# Parallel Meta-estimators¶

dask-ml provides some meta-estimators that parallelize and scaling out certain tasks that may not be parallelized within scikit-learn itself. For example, ParallelPostFit will parallelize the predict, predict_proba and transform methods, enabling them to work on large (possibly larger-than memory) datasets.

## Parallel Prediction and Transformation¶

wrappers.ParallelPostFit is a meta-estimator for parallelizing post-fit tasks like prediction and transformation. It can wrap any scikit-learn estimator to provide parallel predict, predict_proba, and transform methods.

Warning

ParallelPostFit does not parallelize the training step. The underlying estimator’s .fit method is called normally.

Since just the predict, predict_proba, and transform methods are wrapped, wrappers.ParallelPostFit is most useful in situations where your training dataset is relatively small (fits in a single machine’s memory), and prediction or transformation must be done on a much larger dataset (perhaps larger than a single machine’s memory).

In [1]: from sklearn.ensemble import GradientBoostingClassifier

In [2]: import sklearn.datasets

In [4]: from dask_ml.wrappers import ParallelPostFit


In this example, we’ll make a small 1,000 sample training dataset

In [5]: X, y = sklearn.datasets.make_classification(n_samples=1000,
...:                                             random_state=0)
...:


Training is identical to just calling estimator.fit(X, y). Aside from copying over learned attributes, that’s all that ParallelPostFit does.

In [6]: clf = ParallelPostFit(estimator=GradientBoostingClassifier())

In [7]: clf.fit(X, y)
Out[7]:
learning_rate=0.1, loss='deviance', max_depth=3,
max_features=None, max_leaf_nodes=None,
min_impurity_decrease=0.0, min_impurity_split=None,
min_samples_leaf=1, min_sampl...      subsample=1.0, tol=0.0001, validation_fraction=0.1,
verbose=0, warm_start=False),
scoring=None)


This class is useful for predicting for or transforming large datasets. We’ll make a larger dask array X_big with 10,000 samples per block.

In [8]: X_big, _ = dask_ml.datasets.make_classification(n_samples=100000,
...:                                                 chunks=10000,
...:                                                 random_state=0)
...:

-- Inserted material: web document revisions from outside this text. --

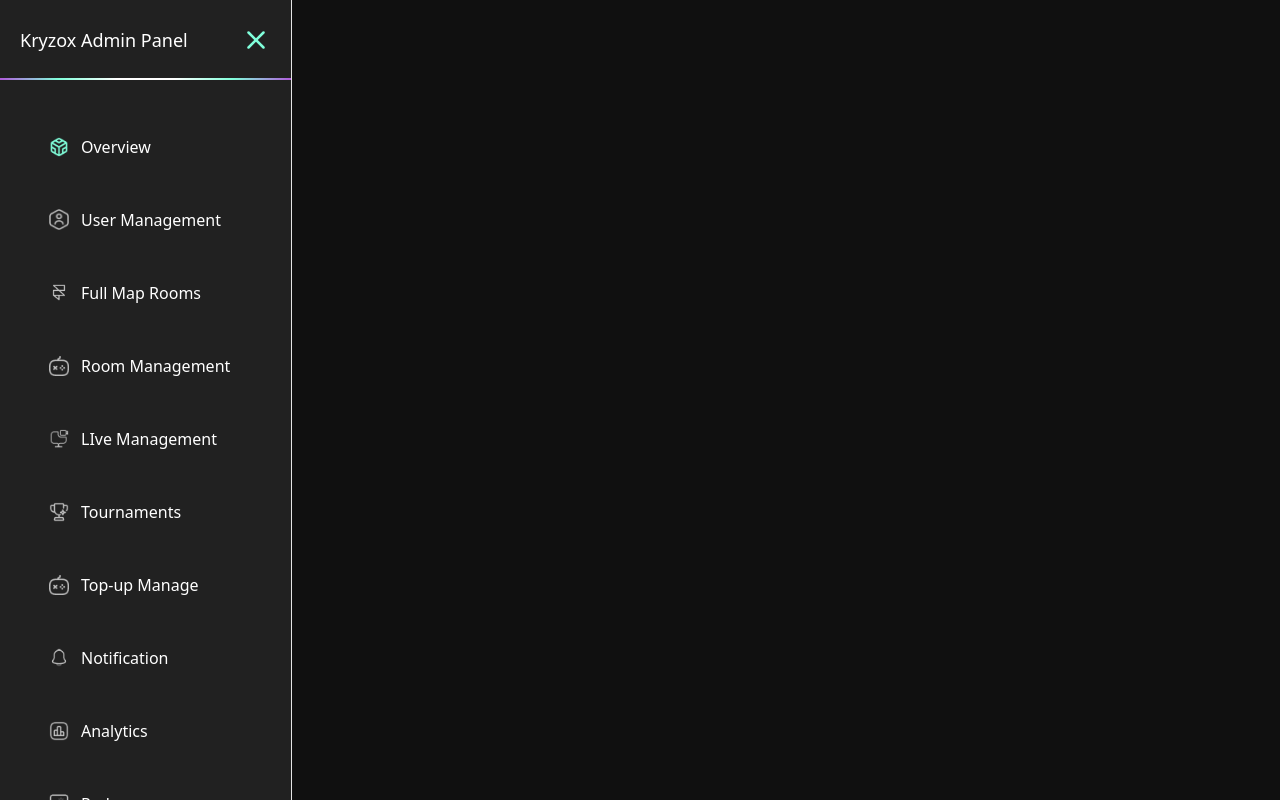
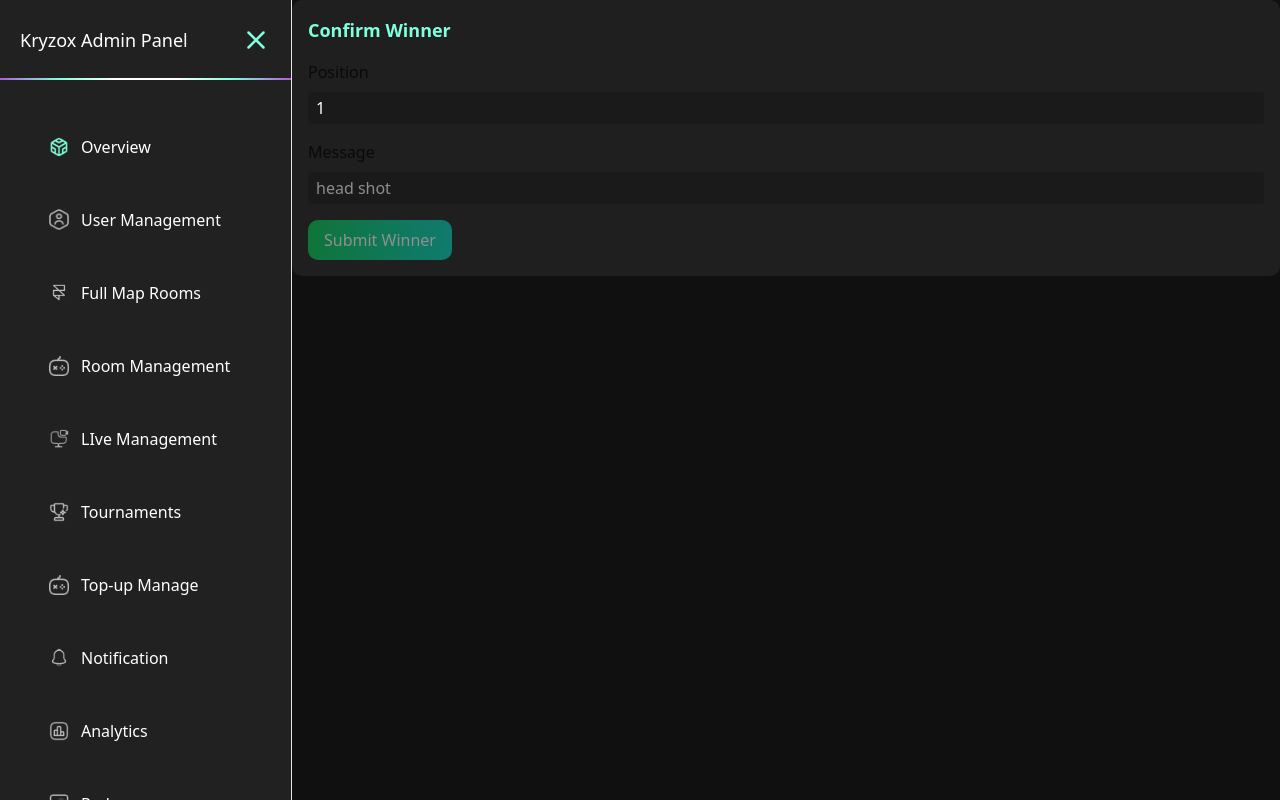
Before and after one commit to aadityasigdel/Kryzox, a React (Vite) app: page /admin/room-management/room-payment/1 in a window 1280 px wide. Built offline with nearby package versions, Linux system fonts and the light colour scheme.

Commit message:
WorkingOnRoom

```diff
--- /dev/null
+++ b/src/pages/admin/room-management/RoomPayment.jsx
@@ -0,0 +1,87 @@
+"use client";
+import { useState } from "react";
+
+const Payment = ({ roomId, selectedUserId }) => {
+    const [position, setPosition] = useState(1);
+    const [message, setMessage] = useState("");
+    const [loading, setLoading] = useState(false);
+    const [error, setError] = useState(null);
+    const [success, setSuccess] = useState(null);
+
+    const handleSubmit = async () => {
+        if (!selectedUserId) return;
+
+        setLoading(true);
+        setError(null);
+        setSuccess(null);
+
+        try {
+            const response = await fetch(`/api/v1/rooms/${roomId}/winners`, {
+                method: "POST",
+                headers: {
+                    "Content-Type": "application/json",
+                },
+                body: JSON.stringify({
+                    userIds: [selectedUserId],
+                    position: parseFloat(position),
+                    message,
+                }),
+            });
+
+            const data = await response.json();
+
+            if (!response.ok) {
+                throw new Error(data.message || "Something went wrong");
+            }
+
+            setSuccess("Winner submitted successfully!");
+            console.log("Winner API response:", data);
+        } catch (err) {
+            setError(err.message);
+            console.error("Winner API error:", err);
+        } finally {
+            setLoading(false);
+        }
+    };
+
+    return (
+        <div className="p-4 bg-[#2a2a2a]/60 rounded-lg space-y-4">
+            <h3 className="text-lg font-bold text-[#80FFDB]">Confirm Winner</h3>
+
+            <div className="flex flex-col gap-2">
+                <label>Position</label>
+                <input
+                    type="number"
+                    step="0.1"
+                    value={position}
+                    onChange={(e) => setPosition(e.target.value)}
+                    className="px-2 py-1 rounded bg-[#1a1a1a] text-white"
+                />
+            </div>
+
+            <div className="flex flex-col gap-2">
+                <label>Message</label>
+                <input
+                    type="text"
+                    value={message}
+                    onChange={(e) => setMessage(e.target.value)}
+                    className="px-2 py-1 rounded bg-[#1a1a1a] text-white"
+                    placeholder="head shot"
+                />
+            </div>
+
+            <button
+                onClick={handleSubmit}
+                disabled={loading || !selectedUserId}
+                className="px-4 py-2 bg-gradient-to-r from-green-500 to-teal-400 rounded-lg text-white disabled:opacity-50"
+            >
+                {loading ? "Submitting..." : "Submit Winner"}
+            </button>
+
+            {error && <p className="text-red-500">{error}</p>}
+            {success && <p className="text-green-400">{success}</p>}
+        </div>
+    );
+};
+
+export default Payment;
--- a/src/pages/admin/room-management/ui/RoomDetailReward.jsx
+++ b/src/pages/admin/room-management/ui/RoomDetailReward.jsx
@@ -1,12 +1,15 @@
 "use client";
-import { useEffect } from "react";
-import { useParams } from "react-router-dom";
+import { useEffect, useState } from "react";
+import { useParams, useNavigate } from "react-router-dom";
 import useGetData from "../../../../hooks/getData.js";
 import WinnerImg from "./WinnerImg.jsx";
+import RoomInfoGrid from "./RoomInfoGrid.jsx";
 
 const RoomDetailReward = () => {
     const { roomId } = useParams();
+    const nav = useNavigate(); // ✅ useNavigate hook
     const { getData, result, loading, responseError } = useGetData();
+    const [selectedUserId, setSelectedUserId] = useState(null);
 
     useEffect(() => {
         if (roomId) {
@@ -16,33 +19,13 @@
 
     if (loading) return <p className="text-gray-400">Loading...</p>;
     if (responseError) return <p className="text-red-500">{responseError}</p>;
-    if (!result || !result.roomId) return <p>No room data found.</p>;
+    if (!result || result.length === 0) return <p>No room data found.</p>;
 
-    const {
-        totalParticipant,
-        entryFee,
-        wining,
-        gameType,
-        status,
-        round,
-        game,
-        user,
-        addedDate,
-        creator_SS,
-        player_SS,
-    } = result;
+    const { room, user: requestingUser, status: approvalStatus } = result[0];
 
-    // Format date nicely
-    const formatDate = (dateArray) => {
-        if (!dateArray) return "N/A";
-        const [y, m, d, hh, mm] = dateArray;
-        return new Date(y, m - 1, d, hh, mm).toLocaleString();
-    };
-
-    // Define both players
     const players = [
-        { name: user?.name, ss: creator_SS },
-        { name: "Opponent", ss: player_SS },
+        { id: room.user?.id, name: room.user?.name || "Creator" },
+        { id: requestingUser?.id, name: requestingUser?.name || "Opponent" },
     ];
 
     return (
@@ -50,79 +33,57 @@
             {/* Header */}
             <div className="flex items-center justify-between">
                 <h2 className="text-2xl font-bold text-[#80FFDB]">
-                    Room #{result.roomId}
+                    Room #{room.roomId}
                 </h2>
                 <span
                     className={`px-3 py-1 text-xs font-semibold rounded-full ${
-                        status === "PENDING"
+                        approvalStatus === "PENDING"
                             ? "bg-yellow-600/20 text-yellow-400 border border-yellow-500/40"
-                            : status === "COMPLETED"
+                            : approvalStatus === "COMPLETED"
                             ? "bg-green-600/20 text-green-400 border border-green-500/40"
                             : "bg-gray-600/20 text-gray-400 border border-gray-500/40"
                     }`}
                 >
-                    {status}
+                    {approvalStatus}
                 </span>
             </div>
 
-            {/* Info Grid */}
-            <div className="grid md:grid-cols-2 gap-4 text-sm">
-                <div className="bg-[#2a2a2a]/60 p-4 rounded-lg">
-                    <p>
-                        <span className="font-bold">Game Type:</span> {gameType}
-                    </p>
-                    <p>
-                        <span className="font-bold">Round:</span> {round}
-                    </p>
-                    <p>
-                        <span className="font-bold">Players:</span>{" "}
-                        {totalParticipant}
-                    </p>
-                    <p>
-                        <span className="font-bold">Date:</span>{" "}
-                        {formatDate(addedDate)}
-                    </p>
-                </div>
-                <div className="bg-[#2a2a2a]/60 p-4 rounded-lg">
-                    <p>
-                        <span className="font-bold">Entry Fee:</span>{" "}
-                        <span className="text-yellow-400">${entryFee}</span>
-                    </p>
-                    <p>
-                        <span className="font-bold">Winning:</span>{" "}
-                        <span className="text-green-400">${wining}</span>
-                    </p>
-                    <p>
-                        <span className="font-bold">Game:</span>{" "}
-                        {game?.gameTitle}
-                    </p>
-                    <p>
-                        <span className="font-bold">Creator:</span> {user?.name}
-                    </p>
-                </div>
-            </div>
+            {/* Room Info */}
+            <RoomInfoGrid room={room} />
 
-            {/* Winner Images */}
+            {/* Screenshots */}
             <WinnerImg
-                user={user}
-                creator_SS={creator_SS || null}
-                player_SS={player_SS || null}
+                user={requestingUser}
+                creator_SS={room.creator_SS || null}
+                player_SS={room.player_SS || null}
             />
 
-            {/* Action Buttons */}
+            {/* Winner Selection + Payment */}
             <div className="flex flex-col items-center gap-4">
                 <div className="flex gap-4">
-                    {players.map((player, idx) => (
+                    {players.map((player) => (
                         <button
-                            key={idx}
-                            className="px-5 py-2 rounded-lg bg-gradient-to-r from-purple-500 to-teal-400"
+                            key={player.id}
+                            onClick={() => setSelectedUserId(player.id)}
+                            className={`px-5 py-2 rounded-lg transition ${
+                                selectedUserId === player.id
+                                    ? "bg-gradient-to-r from-purple-500 to-teal-400 text-white border-2 border-white scale-105"
+                                    : "bg-gray-700 hover:bg-gray-600"
+                            }`}
                         >
-                            {player.name || `Player ${idx + 1}`}
+                            {player.name}
                         </button>
                     ))}
                 </div>
 
-                <button className="px-6 py-2 rounded-lg bg-gradient-to-r from-green-500 to-teal-400">
+                <button
+                    className="px-6 py-2 rounded-lg bg-gradient-to-r from-green-500 to-teal-400 disabled:opacity-50"
+                    onClick={() => {
+                        console.log("Selected User ID:", selectedUserId);
+                        nav(`/room-payment/${roomId}/winner/${selectedUserId}`);
+                    }}
+                    disabled={!selectedUserId}
+                >
                     Confirm Payment
                 </button>
             </div>
--- /dev/null
+++ b/src/pages/admin/room-management/ui/RoomInfoGrid.jsx
@@ -0,0 +1,59 @@
+"use client";
+
+const RoomInfoGrid = ({ room }) => {
+    const {
+        totalParticipant,
+        entryFee,
+        wining,
+        gameType,
+        round,
+        game,
+        addedDate,
+        user,
+    } = room;
+
+    const formatDate = (dateArray) => {
+        if (!dateArray) return "N/A";
+        const [y, m, d, hh, mm] = dateArray;
+        return new Date(y, m - 1, d, hh, mm).toLocaleString();
+    };
+
+    return (
+        <div className="grid md:grid-cols-2 gap-4 text-sm">
+            <div className="bg-[#2a2a2a]/60 p-4 rounded-lg">
+                <p>
+                    <span className="font-bold">Game Type:</span> {gameType}
+                </p>
+                <p>
+                    <span className="font-bold">Round:</span> {round}
+                </p>
+                <p>
+                    <span className="font-bold">Players:</span>{" "}
+                    {totalParticipant}
+                </p>
+                <p>
+                    <span className="font-bold">Date:</span>{" "}
+                    {formatDate(addedDate)}
+                </p>
+            </div>
+            <div className="bg-[#2a2a2a]/60 p-4 rounded-lg">
+                <p>
+                    <span className="font-bold">Entry Fee:</span>{" "}
+                    <span className="text-yellow-400">${entryFee}</span>
+                </p>
+                <p>
+                    <span className="font-bold">Winning:</span>{" "}
+                    <span className="text-green-400">${wining}</span>
+                </p>
+                <p>
+                    <span className="font-bold">Game:</span> {game?.gameTitle}
+                </p>
+                <p>
+                    <span className="font-bold">Creator:</span> {user?.name}
+                </p>
+            </div>
+        </div>
+    );
+};
+
+export default RoomInfoGrid;
--- a/src/routes/Routes.jsx
+++ b/src/routes/Routes.jsx
@@ -23,6 +23,7 @@
 import { UpcomingTournaments } from "../pages/admin/tournaments/pages/UpcomingTournaments";
 import UserManagement from "../pages/admin/user-management/UserManagement";
 import UserProfile from "../pages/admin/user-management/UserProfile";
+import RoomPayment from "../pages/admin/room-management/RoomPayment";
 
 // Auth pages
 import LoginPage from "../components/auth/Login";
@@ -42,7 +43,6 @@
 import Disclaimer from "../components/Footer/pages/Disclaimer";
 import PrivacyPolicy from "../components/Footer/pages/PrivacyPolicy";
 import UserAgreement from "../components/Footer/pages/UserAgreement";
-
 
 // Optional: import AdminProtection if you want to protect admin routes
 // import AdminProtection from "../components/auth/AdminProtection";
@@ -105,9 +105,18 @@
                 />
                 <Route path="room-management" element={<RoomManagement />} />
                 <Route path="live-management" element={<LiveManagement />} />
-                <Route path="room-management/room-rewards/:roomId" element={<RoomRewards />} />
-                <Route path="room-management/room-detail/:roomId" element={<RoomDetails />} />
-
+                <Route
+                    path="room-management/room-rewards/:roomId"
+                    element={<RoomRewards />}
+                />
+                <Route
+                    path="room-management/room-detail/:roomId"
+                    element={<RoomDetails />}
+                />
+                <Route
+                    path="room-management/room-payment/:roomId"
+                    element={<RoomPayment />}
+                />
 
                 <Route path="redeem-management" element={<RedeemManage />} />
 
@@ -117,7 +126,10 @@
                 />
                 {/* Users Pages */}
                 <Route path="user-management" element={<UserManagement />} />
-                <Route path="user-management/users/:id/profile" element={<UserProfile />} />
+                <Route
+                    path="user-management/users/:id/profile"
+                    element={<UserProfile />}
+                />
 
                 {/* Tournament Pages */}
                 <Route path="tournaments">
```
Also changed, not shown: src/pages/admin/room-management/ui/WinnerImg.jsx (+3 -7 lines), 1 other file (tests, documents, lock files or other folders).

In [9]: clf.predict(X_big)


This returned a dask.array. Like any dask array, the actual compute will cause the scheduler to compute tasks in parallel. If you’ve connected to a dask.distributed.Client, the computation will be parallelized across your cluster of machines.

In [10]: clf.predict_proba(X_big).compute()[:10]
Out[10]:
array([[0.24519991, 0.75480009],
[0.00464304, 0.99535696],
[0.00902734, 0.99097266],
[0.01299259, 0.98700741],
[0.93776132, 0.06223868],
[0.755881  , 0.244119  ],
[0.94838903, 0.05161097],
[0.0203811 , 0.9796189 ],
[0.021179  , 0.978821  ],
[0.95012543, 0.04987457]])


See parallelizing prediction for an example of how this scales for a support vector classifier.

## Comparison to other Estimators in dask-ml¶

dask-ml re-implements some estimators from scikit-learn, for example dask_ml.cluster.KMeans, or dask_ml.preprocessing.QuantileTransformer. This raises the question, should I use the reimplemented dask-ml versions, or should I wrap scikit-learn version in a meta-estimator? It varies from estimator to estimator, and depends on your tolerance for approximate solutions and the size of your training data. In general, if your training data is small, you should be fine wrapping the scikit-learn version with a dask-ml meta-estimator.